_Task description_: Restate each entry word for word. Keep every detail intact.

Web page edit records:
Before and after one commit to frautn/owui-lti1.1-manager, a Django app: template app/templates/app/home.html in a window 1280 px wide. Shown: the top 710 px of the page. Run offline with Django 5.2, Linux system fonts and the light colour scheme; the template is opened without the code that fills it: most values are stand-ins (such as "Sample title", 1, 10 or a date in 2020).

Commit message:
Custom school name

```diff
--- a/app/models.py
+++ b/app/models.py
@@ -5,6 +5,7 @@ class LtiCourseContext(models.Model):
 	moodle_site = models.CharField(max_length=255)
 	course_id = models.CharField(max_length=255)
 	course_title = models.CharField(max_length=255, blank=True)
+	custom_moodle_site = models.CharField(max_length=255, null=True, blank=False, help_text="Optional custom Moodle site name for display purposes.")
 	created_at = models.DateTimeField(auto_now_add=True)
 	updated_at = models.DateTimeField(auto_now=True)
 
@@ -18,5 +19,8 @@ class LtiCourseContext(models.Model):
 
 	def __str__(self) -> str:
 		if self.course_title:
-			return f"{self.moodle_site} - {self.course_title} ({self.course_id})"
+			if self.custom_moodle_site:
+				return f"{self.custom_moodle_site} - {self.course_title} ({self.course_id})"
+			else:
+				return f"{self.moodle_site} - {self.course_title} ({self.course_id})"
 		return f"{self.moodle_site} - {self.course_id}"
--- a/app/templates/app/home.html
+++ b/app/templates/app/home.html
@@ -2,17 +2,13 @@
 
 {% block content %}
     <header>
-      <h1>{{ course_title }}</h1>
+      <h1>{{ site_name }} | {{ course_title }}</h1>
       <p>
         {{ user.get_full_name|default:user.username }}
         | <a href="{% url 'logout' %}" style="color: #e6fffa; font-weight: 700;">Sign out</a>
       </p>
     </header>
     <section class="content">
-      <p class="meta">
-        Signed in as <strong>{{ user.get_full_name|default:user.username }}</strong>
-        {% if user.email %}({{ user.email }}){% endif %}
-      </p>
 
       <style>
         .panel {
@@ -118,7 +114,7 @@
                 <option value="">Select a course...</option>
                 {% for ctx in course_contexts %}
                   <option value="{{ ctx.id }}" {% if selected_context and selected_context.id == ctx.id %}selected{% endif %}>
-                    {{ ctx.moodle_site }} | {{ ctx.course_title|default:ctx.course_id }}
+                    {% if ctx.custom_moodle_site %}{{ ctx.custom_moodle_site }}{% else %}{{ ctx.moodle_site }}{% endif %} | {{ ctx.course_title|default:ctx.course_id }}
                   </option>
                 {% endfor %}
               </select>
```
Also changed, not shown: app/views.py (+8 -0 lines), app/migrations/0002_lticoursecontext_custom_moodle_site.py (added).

_Response_:
Before and after one commit to frautn/owui-lti1.1-manager, a Django app: template app/templates/app/home.html in a window 1280 px wide. Shown: the top 710 px of the page. Run offline with Django 5.2, Linux system fonts and the light colour scheme; the template is opened without the code that fills it: most values are stand-ins (such as "Sample title", 1, 10 or a date in 2020).

Commit message:
Custom school name

```diff
--- a/app/models.py
+++ b/app/models.py
@@ -5,6 +5,7 @@ class LtiCourseContext(models.Model):
 	moodle_site = models.CharField(max_length=255)
 	course_id = models.CharField(max_length=255)
 	course_title = models.CharField(max_length=255, blank=True)
+	custom_moodle_site = models.CharField(max_length=255, null=True, blank=False, help_text="Optional custom Moodle site name for display purposes.")
 	created_at = models.DateTimeField(auto_now_add=True)
 	updated_at = models.DateTimeField(auto_now=True)
 
@@ -18,5 +19,8 @@ class LtiCourseContext(models.Model):
 
 	def __str__(self) -> str:
 		if self.course_title:
-			return f"{self.moodle_site} - {self.course_title} ({self.course_id})"
+			if self.custom_moodle_site:
+				return f"{self.custom_moodle_site} - {self.course_title} ({self.course_id})"
+			else:
+				return f"{self.moodle_site} - {self.course_title} ({self.course_id})"
 		return f"{self.moodle_site} - {self.course_id}"
--- a/app/templates/app/home.html
+++ b/app/templates/app/home.html
@@ -2,17 +2,13 @@
 
 {% block content %}
     <header>
-      <h1>{{ course_title }}</h1>
+      <h1>{{ site_name }} | {{ course_title }}</h1>
       <p>
         {{ user.get_full_name|default:user.username }}
         | <a href="{% url 'logout' %}" style="color: #e6fffa; font-weight: 700;">Sign out</a>
       </p>
     </header>
     <section class="content">
-      <p class="meta">
-        Signed in as <strong>{{ user.get_full_name|default:user.username }}</strong>
-        {% if user.email %}({{ user.email }}){% endif %}
-      </p>
 
       <style>
         .panel {
@@ -118,7 +114,7 @@
                 <option value="">Select a course...</option>
                 {% for ctx in course_contexts %}
                   <option value="{{ ctx.id }}" {% if selected_context and selected_context.id == ctx.id %}selected{% endif %}>
-                    {{ ctx.moodle_site }} | {{ ctx.course_title|default:ctx.course_id }}
+                    {% if ctx.custom_moodle_site %}{{ ctx.custom_moodle_site }}{% else %}{{ ctx.moodle_site }}{% endif %} | {{ ctx.course_title|default:ctx.course_id }}
                   </option>
                 {% endfor %}
               </select>
```
Also changed, not shown: app/views.py (+8 -0 lines), app/migrations/0002_lticoursecontext_custom_moodle_site.py (added).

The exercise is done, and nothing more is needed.